Only 35 miles east of El Paso on the Carlsbad Highway is Hueco Tanks State Park, an international mecca for rock climbers. The park also is renowned for its Indian rock art.

Less than two hours northeast of El Paso is White Sands National Monument, near Alamogordo, N.M. The glistening gypsum formations are a photographer's delight, as well as a natural playground where children love to slide down the soft dunes on makeshift sleds.

On the other side of Alamogordo is America's southernmost major ski resort, Ski Apache. Operated by the Mescalero Apache tribe, the ski area offers plenty of beginning, intermediate and expert runs on the north face of 12,000-foot Sierra Blanca. A little over three hours from El Paso and you're on the chairlift; lodging is available in Ruidoso, N.M.

If you'd rather stick to the modern version of the Camino Real, Albuquerque is only four hours north of El Paso and Santa Fe is another hour away. During winter months, a favorite stop en route is Bosque del Apache Wildlife Refuge, where you may spot a few whooping cranes amid the thousands of migratory birds.
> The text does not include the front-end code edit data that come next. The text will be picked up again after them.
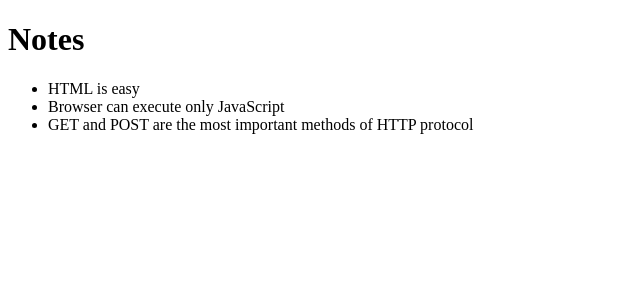
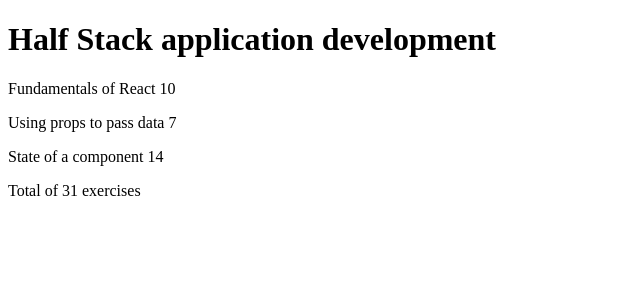
Before and after one commit to Xgsusbrx/fullStack-curso, a React (Vite) app in the folder ejercicios de react/: page / in a window 1280 px wide. Shown: the top 300 px of the page, without its empty margins (0-640 px from the left). Built offline with nearby package versions, Linux system fonts and the light colour scheme.

Commit message:
primera version

```diff
--- a/ejercicios de react/src/App.jsx
+++ b/ejercicios de react/src/App.jsx
@@ -1,16 +1,69 @@
-const App = (props) => {
-  const { notes } = props
+const App = () => {
+
+  const course = {
+    id: 1,
+    name: 'Half Stack application development',
+    parts: [
+      {
+        name: 'Fundamentals of React',
+        exercises: 10,
+        id: 1
+      },
+      {
+        name: 'Using props to pass data',
+        exercises: 7,
+        id: 2
+      },
+      {
+        name: 'State of a component',
+        exercises: 14,
+        id: 3
+      }
+
+    ]
+
+  }
+ const total = course.parts.reduce((acumulador,EstadoActual) => {
+return acumulador+=EstadoActual.exercises
+
+ }, 0)
 
   return (
-    <div>
-      <h1>Notes</h1>
-      <ul>
-        <li>{notes[0].content}</li>
-        <li>{notes[1].content}</li>
-        <li>{notes[2].content}</li>
-      </ul>
-    </div>
+  <div>
+
+    <Course course={course} />
+    <Header course={course} />
+    <p>Total of {total} exercises</p>
+
+  </div>
   )
 }
+const Course = ({course}) => {
+
+    return (
+        <div>
+            <h1>{course.name}</h1>
+        </div>
+    )
+}
+
+const Header = ({course}) => {
+
+ return (
+    <div>
+     {course.parts.map(date =>
+      <p key = {date.id} >
+        {date.name} {date.exercises}
+      </p>
+
+     )}
+    </div>
+
+  )
+
+}
+
+
+
 
 export default App
--- a/ejercicios de react/src/main.jsx
+++ b/ejercicios de react/src/main.jsx
@@ -1,24 +1,22 @@
-import React from 'react'
 import ReactDOM from 'react-dom/client'
-
 import App from './App'
 
 const notes = [
   {
     id: 1,
     content: 'HTML is easy',
-    important: true
+    important: true,
   },
   {
     id: 2,
     content: 'Browser can execute only JavaScript',
-    important: false
+    important: false,
   },
   {
     id: 3,
     content: 'GET and POST are the most important methods of HTTP protocol',
-    important: true
-  }
+    important: true,
+  },
 ]
 
 ReactDOM.createRoot(document.getElementById('root')).render(
```
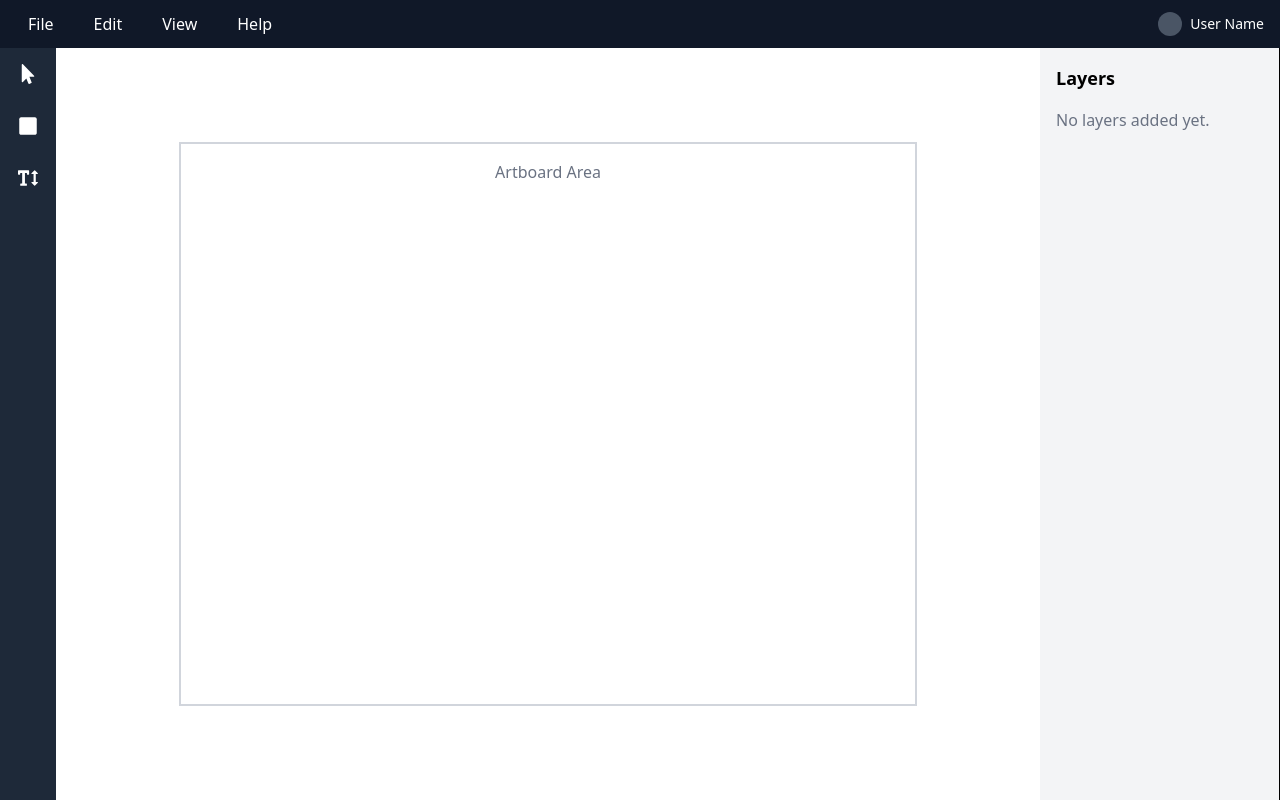
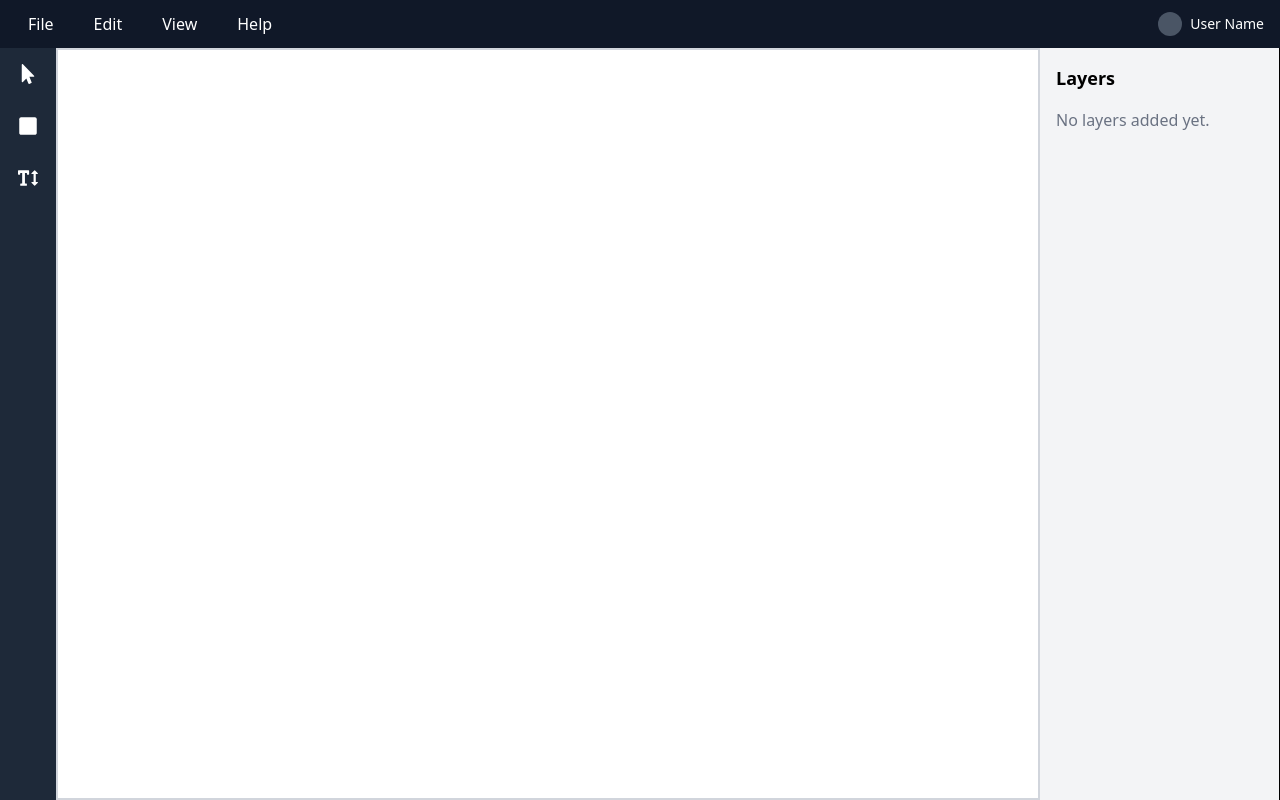
Before and after one commit to vsumavane/Design-Css-Code, a React (Vite) app in the folder frontend/: page /editor in a window 1280 px wide. Built offline with nearby package versions, Linux system fonts and the light colour scheme.

Commit message:
refact: prettiier format

```diff
--- a/frontend/src/App.jsx
+++ b/frontend/src/App.jsx
@@ -1,6 +1,6 @@
-import { BrowserRouter as Router, Routes, Route } from "react-router-dom";
-import Home from "./pages/Home";
-import Editor from "./pages/Editor";
+import { BrowserRouter as Router, Routes, Route } from 'react-router-dom';
+import Home from './pages/Home';
+import Editor from './pages/Editor';
 
 function App() {
   return (
--- /dev/null
+++ b/frontend/src/components/Artboard.jsx
@@ -0,0 +1,99 @@
+import React, { useState, useRef } from 'react';
+import { useSelector, useDispatch } from 'react-redux';
+import { addLayer } from '../redux/layersSlice';
+import Draggable from 'react-draggable';
+
+const Artboard = () => {
+  const dispatch = useDispatch();
+  const { layers } = useSelector((state) => state.layers);
+  const { selectedTool } = useSelector((state) => state.tools);
+
+  // Drawing state
+  const [isDrawing, setIsDrawing] = useState(false);
+  const [startPos, setStartPos] = useState({ x: 0, y: 0 });
+  const [currentRect, setCurrentRect] = useState(null);
+
+  const artboardRef = useRef(null);
+
+  // Add New Element
+  const handleMouseDown = (e) => {
+    if (selectedTool === 'rectangle') {
+      const rect = artboardRef.current.getBoundingClientRect();
+      const startX = e.clientX - rect.left;
+      const startY = e.clientY - rect.top;
+      setStartPos({ x: startX, y: startY });
+      setIsDrawing(true);
+    }
+  };
+
+  // Handle Mouse Move (Update Rectangle Size)
+  const handleMouseMove = (e) => {
+    if (!isDrawing) return;
+
+    const rect = artboardRef.current.getBoundingClientRect();
+    const endX = e.clientX - rect.left;
+    const endY = e.clientY - rect.top;
+
+    const width = Math.abs(endX - startPos.x);
+    const height = Math.abs(endY - startPos.y);
+
+    setCurrentRect({
+      x: Math.min(startPos.x, endX),
+      y: Math.min(startPos.y, endY),
+      width,
+      height,
+    });
+  };
+
+  // Handle Mouse Up (Add Final Rectangle to Layers)
+  const handleMouseUp = () => {
+    if (isDrawing && currentRect) {
+      const newLayer = {
+        id: `rect-${Date.now()}`,
+        type: 'rectangle',
+        x: currentRect.x,
+        y: currentRect.y,
+        width: currentRect.width,
+        height: currentRect.height,
+      };
+      dispatch(addLayer(newLayer));
+    }
+    setIsDrawing(false);
+    setCurrentRect(null);
+  };
+
+  return (
+    <div
+      ref={artboardRef}
+      className="w-full h-full border-2 border-gray-300 relative bg-white"
+      onMouseDown={handleMouseDown}
+      onMouseMove={handleMouseMove}
+      onMouseUp={handleMouseUp}
+    >
+      {layers.map((el) => (
+        <div
+          className="absolute border bg-blue-300"
+          style={{
+            left: el.x,
+            top: el.y,
+            width: el.width,
+            height: el.height,
+          }}
+        />
+      ))}
+      {isDrawing && currentRect && (
+        <div
+          className="absolute border bg-blue-300"
+          style={{
+            left: currentRect.x,
+            top: currentRect.y,
+            width: currentRect.width,
+            height: currentRect.height,
+          }}
+        />
+      )}
+    </div>
+  );
+};
+
+export default Artboard;
--- a/frontend/src/pages/Editor.jsx
+++ b/frontend/src/pages/Editor.jsx
@@ -1,26 +1,20 @@
+import React from 'react';
+import Toolbar from '../components/Toolbar';
+import Artboard from '../components/Artboard';
+import LayersPanel from '../components/LayersPanel';
 import MenuBar from '../components/MenuBar';
-import Toolbar from '../components/Toolbar';
-import LayersPanel from '../components/LayersPanel';
 
 const Editor = () => {
   return (
     <div className="flex flex-col h-screen">
       <MenuBar />
       <div className="flex flex-1">
-        {/* Toolbar on the Left */}
         <div className="w-14 bg-gray-900">
           <Toolbar />
         </div>
-
-        {/* Main Artboard Area */}
-        <div className="flex-1 flex justify-center items-center bg-white relative">
-          <div className="w-3/4 h-3/4 border-2 border-gray-300">
-            {/* Artboard Placeholder */}
-            <h2 className="text-gray-500 text-center mt-4">Artboard Area</h2>
-          </div>
+        <div className="flex-1 flex justify-center items-center bg-gray-100 relative">
+          <Artboard />
         </div>
-
-        {/* Layers Panel on the Right */}
         <LayersPanel />
       </div>
     </div>
--- a/frontend/src/pages/Home.jsx
+++ b/frontend/src/pages/Home.jsx
@@ -1,5 +1,5 @@
 // src/pages/Home.jsx
-import { useNavigate } from "react-router-dom";
+import { useNavigate } from 'react-router-dom';
 
 const Home = () => {
   const navigate = useNavigate();
@@ -10,7 +10,7 @@ const Home = () => {
         <h1 className="text-4xl font-bold mb-4">Welcome to AI Code Generator</h1>
         <p className="text-lg mb-6">Design and generate clean HTML/CSS code.</p>
         <button
-          onClick={() => navigate("/editor")}
+          onClick={() => navigate('/editor')}
           className="bg-blue-500 text-white px-4 py-2 rounded hover:bg-blue-700"
         >
           Launch Editor
--- a/frontend/src/redux/layersSlice.js
+++ b/frontend/src/redux/layersSlice.js
@@ -1,4 +1,4 @@
-import { createSlice } from "@reduxjs/toolkit";
+import { createSlice } from '@reduxjs/toolkit';
 
 const initialState = {
   layers: [], // Array of all layers
@@ -6,7 +6,7 @@ const initialState = {
 };
 
 const layersSlice = createSlice({
-  name: "layers",
+  name: 'layers',
   initialState,
   reducers: {
     // Add new layer
@@ -54,12 +54,6 @@ const layersSlice = createSlice({
   },
 });
 
-export const {
-  addLayer,
-  updateLayer,
-  deleteLayer,
-  selectLayer,
-  toggleVisibility,
-  toggleLock,
-} = layersSlice.actions;
+export const { addLayer, updateLayer, deleteLayer, selectLayer, toggleVisibility, toggleLock } =
+  layersSlice.actions;
 export default layersSlice.reducer;
```
Also changed, not shown: frontend/src/components/LayersPanel.jsx (+7 -14 lines).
Copyright 2003 by Cristo Rey Communications. E-mail to epscene@epscene.com